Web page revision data

:::

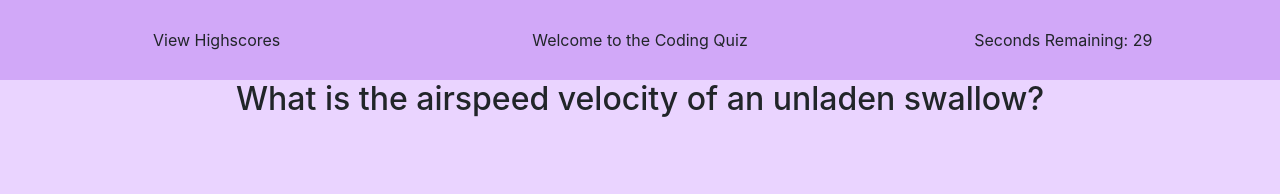
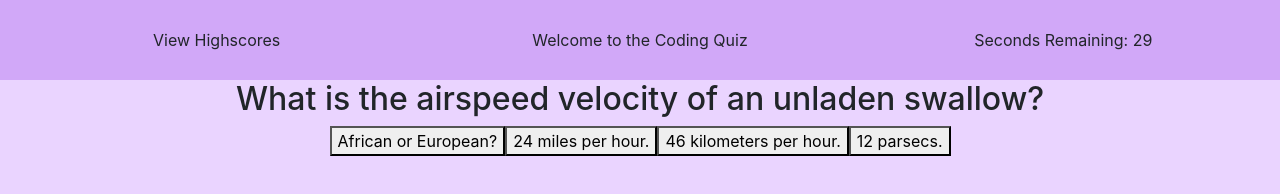
Before and after one commit to Drake-G/Coding-Quiz, a plain HTML site: page index.html in a window 1280 px wide. Both pictures are taken after a click on the button "Start Quiz". Drawn offline with nearby package versions, Linux system fonts and the light colour scheme.

Commit message:
Questions displayingsolved

```diff
--- a/index.html
+++ b/index.html
@@ -22,13 +22,10 @@
         <button id="start-quiz">Start Quiz</button>
         <h2 id="question"></h2>
         <div id="answers">
-            <ul>
-             <li class="hide"><button  class="btn"  id="answer1"></button> </li>
-             <li class="hide"><button  class="btn" id="answer2"></button> </li>
-             <li class="hide"><button  class="btn" id="answer3"></button> </li>
-             <li class="hide"><button  class="btn" id="answer4"></button> </li>
-           </ul>
-
+             <button class="hide"  class="btn"  id="answer1"></button>
+             <button class="hide" class="btn" id="answer2"></button>
+             <button class="hide" class="btn" id="answer3"></button>
+             <button class="hide" class="btn" id="answer4"></button>
         </div>
     </section>
 
--- a/style.css
+++ b/style.css
@@ -17,8 +17,9 @@ body {
     text-align: center;
 }
 #answers {
-    text-align: center;
-    margin-left: 49%;
+    display: flex;
+    justify-content: center;
+
 }
 .btn {
     background-color: blueviolet;
```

:::

Action item
The required output is each line of the entries that contains the word "text".

Written solution
     text-align: center;
-    text-align: center;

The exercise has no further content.